● **Work task**
Below are some entries. Work out how many of their lines hold the word "drawn", and write that number alone.

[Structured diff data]

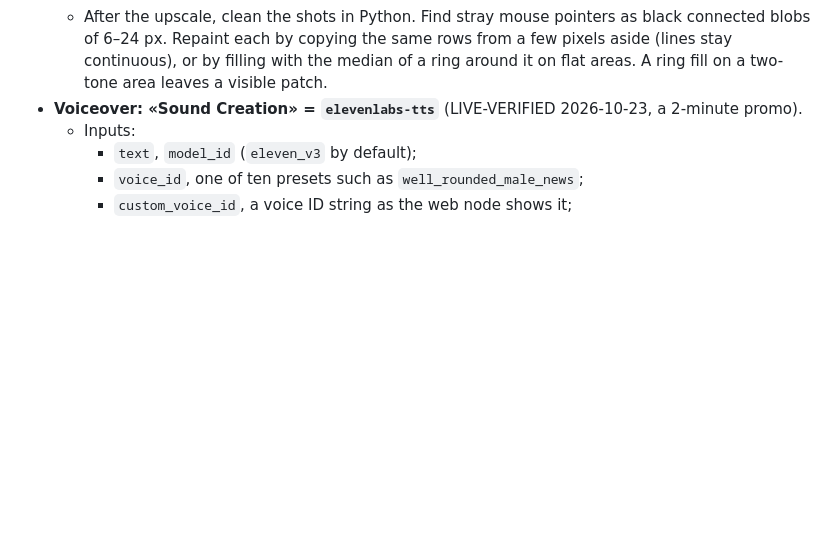
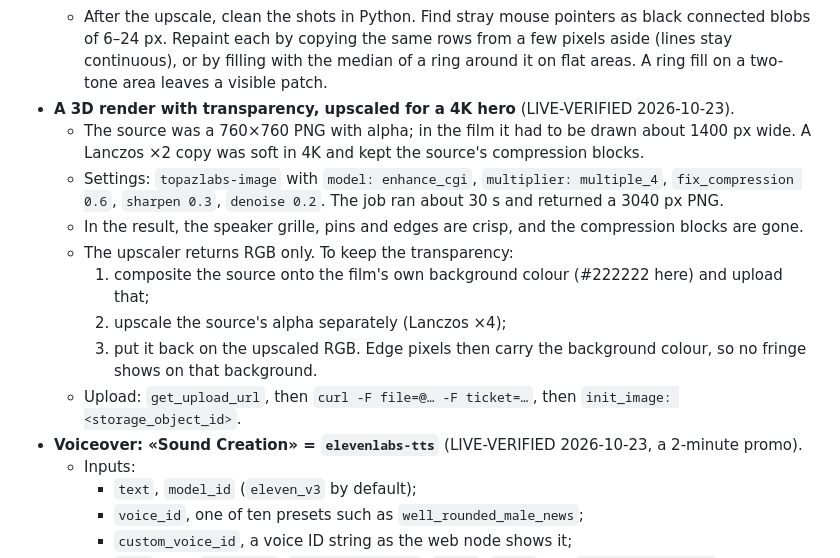
Before and after one commit to glmelnik96/La-moution-design_vila-claude, a Markdown page: reference/generation-recipes.md, the part around the change. GitHub-like rendering; blank space fills up the shorter version.

Commit message:
Upscale a 3D render with transparency for a 4K hero
A product film needed its 760 px 3D visual drawn about 1400 px wide in a 4K master;
a Lanczos copy was soft and kept the source's compression blocks.

- generation-recipes: Topaz `enhance_cgi` x4 through the Phygital+ MCP server
  (settings, timing, result), and how to keep the transparency the upscaler drops:
  flatten onto the film's background colour, upscale the alpha separately, recombine.

Co-Authored-By: Claude Opus 5.5 <noreply@anthropic.com>

```diff
--- a/reference/generation-recipes.md
+++ b/reference/generation-recipes.md
@@ -637,6 +637,18 @@ file.
   - After the upscale, clean the shots in Python. Find stray mouse pointers as black connected blobs of 6–24 px. Repaint each
     by copying the same rows from a few pixels aside (lines stay continuous), or by filling with the median of a ring
     around it on flat areas. A ring fill on a two-tone area leaves a visible patch.
+- **A 3D render with transparency, upscaled for a 4K hero** (LIVE-VERIFIED 2026-10-23).
+  - The source was a 760×760 PNG with alpha; in the film it had to be drawn about 1400 px wide. A Lanczos ×2 copy was
+    soft in 4K and kept the source's compression blocks.
+  - Settings: `topazlabs-image` with `model: enhance_cgi`, `multiplier: multiple_4`, `fix_compression 0.6`,
+    `sharpen 0.3`, `denoise 0.2`. The job ran about 30 s and returned a 3040 px PNG.
+  - In the result, the speaker grille, pins and edges are crisp, and the compression blocks are gone.
+  - The upscaler returns RGB only. To keep the transparency:
+    1. composite the source onto the film's own background colour (#222222 here) and upload that;
+    2. upscale the source's alpha separately (Lanczos ×4);
+    3. put it back on the upscaled RGB.
+    Edge pixels then carry the background colour, so no fringe shows on that background.
+  - Upload: `get_upload_url`, then `curl -F file=@… -F ticket=…`, then `init_image: <storage_object_id>`.
 - **Voiceover: «Sound Creation» = `elevenlabs-tts`** (LIVE-VERIFIED 2026-10-23, a 2-minute promo).
   - Inputs:
     - `text`, `model_id` (`eleven_v3` by default);
```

● **Answer to this task**
2